PerkinElmer opened a second Center of Excellence in Singapore with a focus on life science research. The center, located at the A*Star Biopolis research complex, will have the company's instruments, software, and reagents for use by biotech, pharmaceutical, and academic customers.

Mort Minaee has taken the post of head of regulatory affairs at 454 Life Sciences, part of Roche. Minaee was formerly director of regulatory and clinical affairs at Abbott Molecular Diagnostics, and previously worked with Siemens Medical Solutions.

Genetic testing company DNAPrint Genomics shut down its operations earlier this year. The cash-strapped firm had inked a deal a year ago to be acquired by Nanobac Pharmaceuticals, but the deal fell apart when Nanobac was unable to raise additional funds.

IO Informatics has added four new members to its Working Group on Informatics for Personalized Medicine: Uwe Christians, Dan Crowther, Herbert Fritsche, and Kathy Gibson.

Eric Issacs will be the next director of the US Department of Energy's Argonne National Laboratory.
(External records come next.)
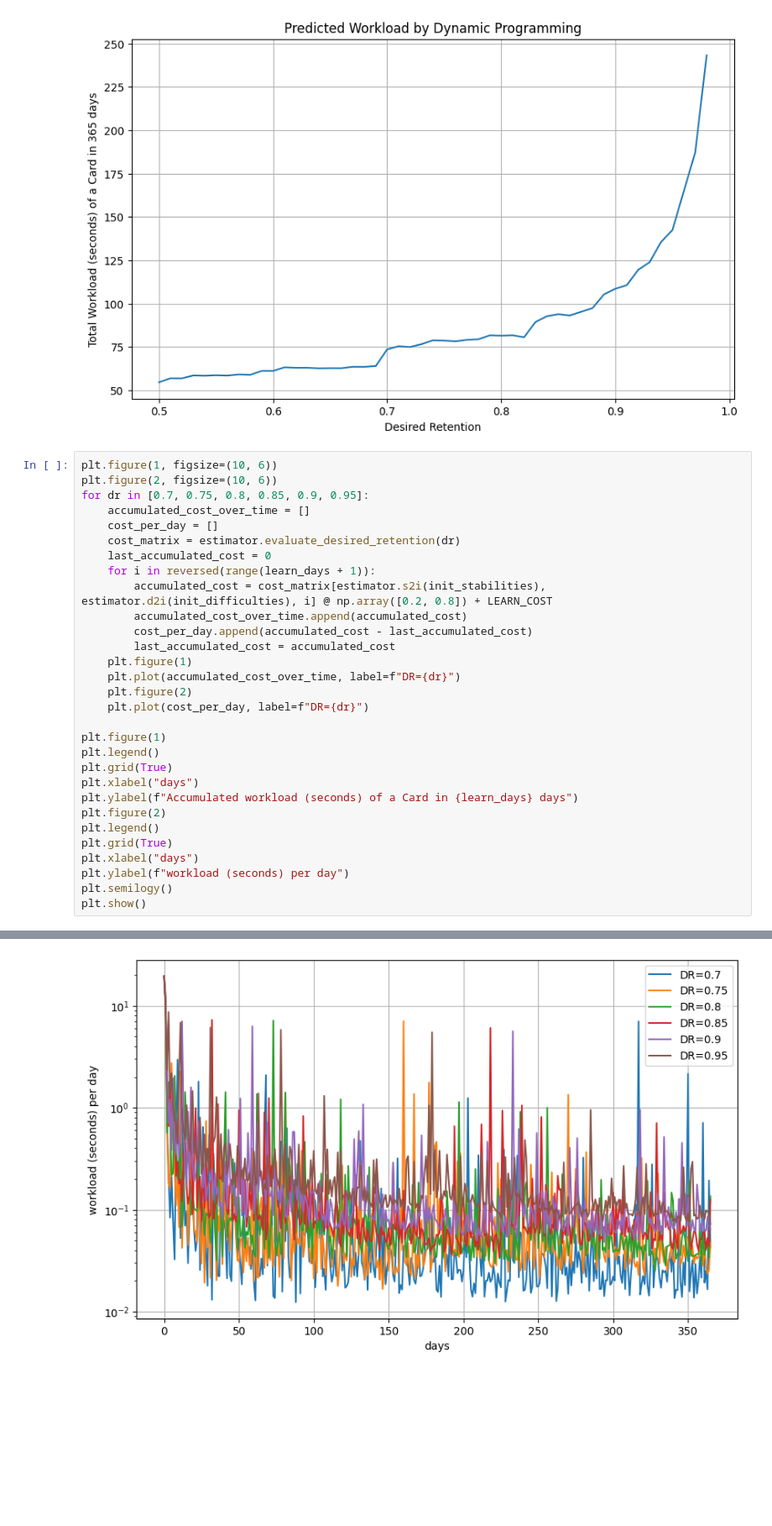
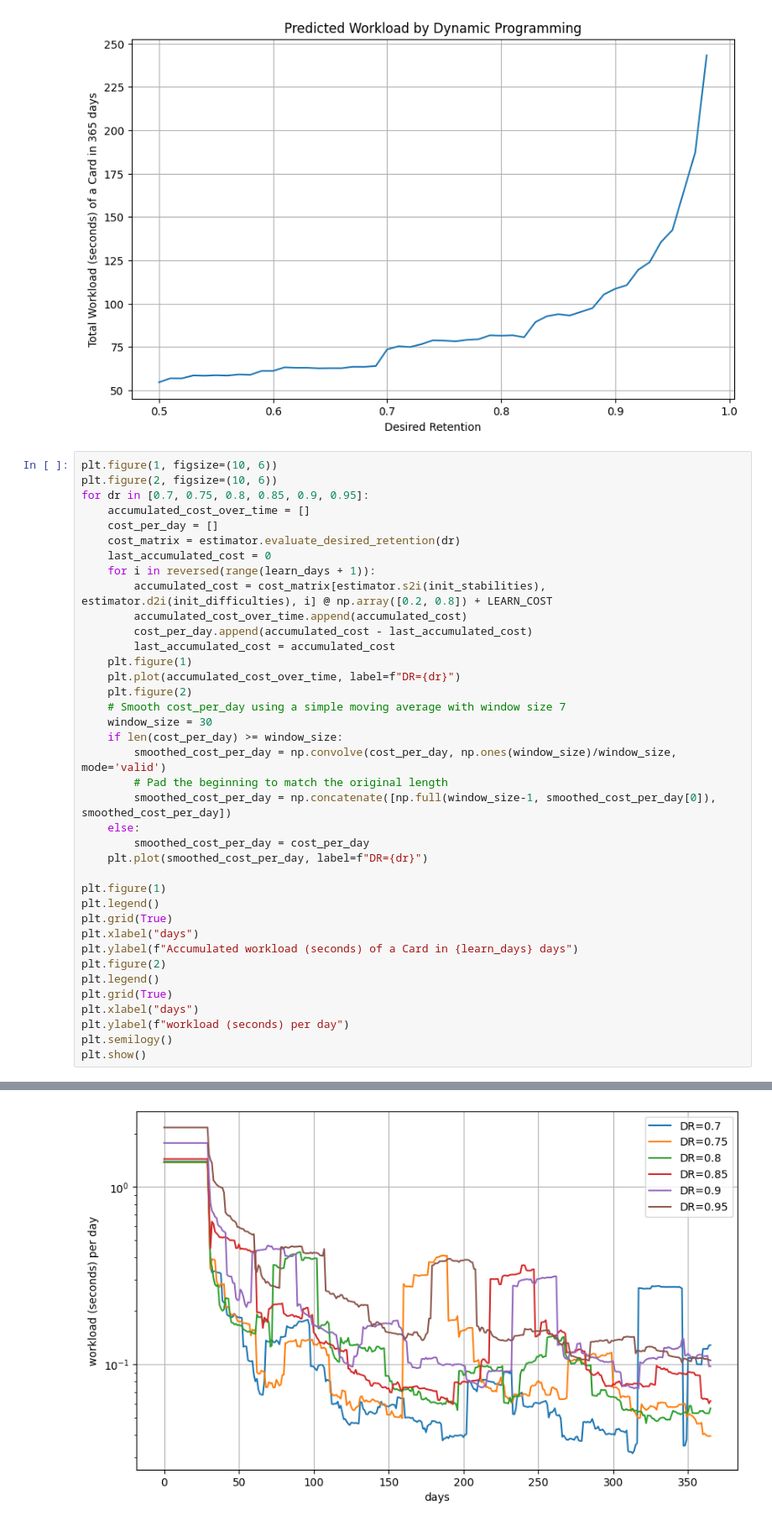
Before and after one commit to open-spaced-repetition/expected-workload, a Jupyter notebook: DynamicProgramming.ipynb, the cells around one changed output, grey strips where cells are left out. Shown at 84% size. Cells and saved outputs as stored; diff of their text form; blank space fills up the shorter version.

Commit message:
add smooth

```diff
--- a/DynamicProgramming.ipynb
+++ b/DynamicProgramming.ipynb
@@ -261,35 +261,43 @@ plt.show()
 plt.figure(1, figsize=(10, 6))
 plt.figure(2, figsize=(10, 6))
 for dr in [0.7, 0.75, 0.8, 0.85, 0.9, 0.95]:
     accumulated_cost_over_time = []
     cost_per_day = []
     cost_matrix = estimator.evaluate_desired_retention(dr)
     last_accumulated_cost = 0
     for i in reversed(range(learn_days + 1)):
         accumulated_cost = cost_matrix[estimator.s2i(init_stabilities), estimator.d2i(init_difficulties), i] @ np.array([0.2, 0.8]) + LEARN_COST
         accumulated_cost_over_time.append(accumulated_cost)
         cost_per_day.append(accumulated_cost - last_accumulated_cost)
         last_accumulated_cost = accumulated_cost
     plt.figure(1)
     plt.plot(accumulated_cost_over_time, label=f"DR={dr}")
     plt.figure(2)
-    plt.plot(cost_per_day, label=f"DR={dr}")
+    # Smooth cost_per_day using a simple moving average with window size 7
+    window_size = 30
+    if len(cost_per_day) >= window_size:
+        smoothed_cost_per_day = np.convolve(cost_per_day, np.ones(window_size)/window_size, mode='valid')
+        # Pad the beginning to match the original length
+        smoothed_cost_per_day = np.concatenate([np.full(window_size-1, smoothed_cost_per_day[0]), smoothed_cost_per_day])
+    else:
+        smoothed_cost_per_day = cost_per_day
+    plt.plot(smoothed_cost_per_day, label=f"DR={dr}")
 
 plt.figure(1)
 plt.legend()
 plt.grid(True)
 plt.xlabel("days")
 plt.ylabel(f"Accumulated workload (seconds) of a Card in {learn_days} days")
 plt.figure(2)
 plt.legend()
 plt.grid(True)
 plt.xlabel("days")
 plt.ylabel(f"workload (seconds) per day")
 plt.semilogy()
 plt.show()
 # %% [output]
 [figure]
-[figure, old version]
+[figure, new version]
 # %%
 import plotly.graph_objects as go
 import numpy as np
```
Issacs is a physicist at the University of Chicago and a senior administrator at Argonne. He will replace Robert Rosner.

Massachusetts General Hospital Cancer Center will begin genetic testing of lung cancer patients, and eventually all new cancer patients. Molecular profiling will be done on 110 gene mutations linked to the growth of various malignant tumors.

The Scan

Interfering With Invasive Mussels

The Chicago Tribune reports that researchers are studying whether RNA interference- or CRISPR-based approaches can combat invasive freshwater mussels.

Participation Analysis

A new study finds that women tend to participate less at scientific meetings but that some changes can lead to increased involvement, the Guardian reports.

Right Whales' Decline

A research study plans to use genetic analysis to gain insight into population decline among North American right whales, according to CBC.

Science Papers Tie Rare Mutations to Short Stature, Immunodeficiency; Present Single-Cell Transcriptomics Map

In Science this week: pair of mutations in one gene uncovered in brothers with short stature and immunodeficiency, and more.